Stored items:
++++++++
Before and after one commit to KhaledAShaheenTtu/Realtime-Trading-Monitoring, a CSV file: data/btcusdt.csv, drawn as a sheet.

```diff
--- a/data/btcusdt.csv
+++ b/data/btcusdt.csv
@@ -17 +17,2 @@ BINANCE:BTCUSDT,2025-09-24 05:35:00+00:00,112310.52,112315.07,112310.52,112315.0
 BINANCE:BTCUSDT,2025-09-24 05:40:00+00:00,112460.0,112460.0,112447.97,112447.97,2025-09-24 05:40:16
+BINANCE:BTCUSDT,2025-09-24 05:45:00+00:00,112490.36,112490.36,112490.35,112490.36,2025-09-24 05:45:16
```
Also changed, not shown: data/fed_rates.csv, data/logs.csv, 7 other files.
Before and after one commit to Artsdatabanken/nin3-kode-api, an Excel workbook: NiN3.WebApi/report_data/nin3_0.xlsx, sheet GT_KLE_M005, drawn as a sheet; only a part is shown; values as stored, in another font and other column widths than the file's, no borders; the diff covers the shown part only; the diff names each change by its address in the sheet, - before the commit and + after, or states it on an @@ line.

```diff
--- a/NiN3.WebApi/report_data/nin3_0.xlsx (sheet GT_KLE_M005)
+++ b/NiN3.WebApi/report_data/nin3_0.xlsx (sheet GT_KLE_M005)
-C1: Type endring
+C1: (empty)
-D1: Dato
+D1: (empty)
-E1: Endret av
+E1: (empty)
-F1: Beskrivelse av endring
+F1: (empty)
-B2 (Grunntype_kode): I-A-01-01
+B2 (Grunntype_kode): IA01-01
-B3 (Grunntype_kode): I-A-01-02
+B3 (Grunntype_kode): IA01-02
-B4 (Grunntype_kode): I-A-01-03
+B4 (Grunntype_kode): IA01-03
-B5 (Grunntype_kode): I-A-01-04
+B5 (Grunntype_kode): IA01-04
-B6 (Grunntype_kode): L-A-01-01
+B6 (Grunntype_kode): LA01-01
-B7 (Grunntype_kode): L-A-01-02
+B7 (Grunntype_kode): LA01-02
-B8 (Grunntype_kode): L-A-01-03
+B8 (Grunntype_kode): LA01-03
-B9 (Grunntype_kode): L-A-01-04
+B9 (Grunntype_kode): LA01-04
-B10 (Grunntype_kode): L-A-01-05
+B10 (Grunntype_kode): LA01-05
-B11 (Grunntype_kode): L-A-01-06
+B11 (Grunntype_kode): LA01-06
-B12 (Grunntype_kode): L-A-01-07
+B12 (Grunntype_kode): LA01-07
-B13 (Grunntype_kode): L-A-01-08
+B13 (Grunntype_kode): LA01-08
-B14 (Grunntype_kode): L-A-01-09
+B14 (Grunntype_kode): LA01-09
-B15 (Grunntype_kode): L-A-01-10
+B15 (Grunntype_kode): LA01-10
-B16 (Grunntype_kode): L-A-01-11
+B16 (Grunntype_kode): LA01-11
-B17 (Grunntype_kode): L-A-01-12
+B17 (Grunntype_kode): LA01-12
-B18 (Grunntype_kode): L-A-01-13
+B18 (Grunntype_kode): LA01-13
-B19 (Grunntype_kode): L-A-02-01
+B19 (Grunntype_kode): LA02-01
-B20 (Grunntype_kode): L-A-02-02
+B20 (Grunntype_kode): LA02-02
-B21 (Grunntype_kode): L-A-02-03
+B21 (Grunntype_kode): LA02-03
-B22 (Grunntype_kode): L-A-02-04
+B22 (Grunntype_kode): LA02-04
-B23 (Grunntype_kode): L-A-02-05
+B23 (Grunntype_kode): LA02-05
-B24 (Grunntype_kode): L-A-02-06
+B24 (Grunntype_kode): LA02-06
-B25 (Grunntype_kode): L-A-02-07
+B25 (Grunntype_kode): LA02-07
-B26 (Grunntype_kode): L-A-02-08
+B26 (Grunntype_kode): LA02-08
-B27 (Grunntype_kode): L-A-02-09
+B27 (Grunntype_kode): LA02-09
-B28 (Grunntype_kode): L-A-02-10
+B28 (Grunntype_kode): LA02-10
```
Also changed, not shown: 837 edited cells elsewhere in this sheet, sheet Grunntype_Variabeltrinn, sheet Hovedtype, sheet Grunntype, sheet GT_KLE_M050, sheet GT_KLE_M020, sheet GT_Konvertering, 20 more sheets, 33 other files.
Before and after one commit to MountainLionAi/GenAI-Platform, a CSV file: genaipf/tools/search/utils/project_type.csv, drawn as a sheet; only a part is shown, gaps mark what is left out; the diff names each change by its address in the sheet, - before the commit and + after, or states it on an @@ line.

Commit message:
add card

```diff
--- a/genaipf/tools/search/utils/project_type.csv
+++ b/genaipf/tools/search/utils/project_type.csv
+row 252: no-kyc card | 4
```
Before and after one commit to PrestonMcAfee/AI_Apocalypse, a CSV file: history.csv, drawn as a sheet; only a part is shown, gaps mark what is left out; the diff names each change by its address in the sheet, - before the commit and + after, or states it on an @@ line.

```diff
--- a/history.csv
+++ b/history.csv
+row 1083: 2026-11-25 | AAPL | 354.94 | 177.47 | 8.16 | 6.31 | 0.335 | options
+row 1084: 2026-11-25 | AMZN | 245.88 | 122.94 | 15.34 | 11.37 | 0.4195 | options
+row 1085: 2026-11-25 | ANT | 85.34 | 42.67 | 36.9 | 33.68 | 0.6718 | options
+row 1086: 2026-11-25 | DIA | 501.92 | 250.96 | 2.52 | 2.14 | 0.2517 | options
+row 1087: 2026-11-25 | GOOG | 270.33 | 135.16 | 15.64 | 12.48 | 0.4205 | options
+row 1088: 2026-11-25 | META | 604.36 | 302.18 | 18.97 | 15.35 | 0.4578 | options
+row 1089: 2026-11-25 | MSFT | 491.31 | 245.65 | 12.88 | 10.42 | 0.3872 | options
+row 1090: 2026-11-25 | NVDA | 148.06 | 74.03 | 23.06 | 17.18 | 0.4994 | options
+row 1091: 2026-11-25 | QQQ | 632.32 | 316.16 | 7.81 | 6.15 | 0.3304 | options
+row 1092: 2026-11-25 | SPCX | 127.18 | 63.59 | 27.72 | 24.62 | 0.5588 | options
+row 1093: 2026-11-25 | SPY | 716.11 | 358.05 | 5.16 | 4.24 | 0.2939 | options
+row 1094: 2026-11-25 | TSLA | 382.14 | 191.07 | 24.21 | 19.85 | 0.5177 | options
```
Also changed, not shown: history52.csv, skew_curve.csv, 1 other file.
++++++++
What the task requires: Lines with "files": return each one from the data above.

Solution for this problem:
Also changed, not shown: data/fed_rates.csv, data/logs.csv, 7 other files.
Also changed, not shown: 837 edited cells elsewhere in this sheet, sheet Grunntype_Variabeltrinn, sheet Hovedtype, sheet Grunntype, sheet GT_KLE_M050, sheet GT_KLE_M020, sheet GT_Konvertering, 20 more sheets, 33 other files.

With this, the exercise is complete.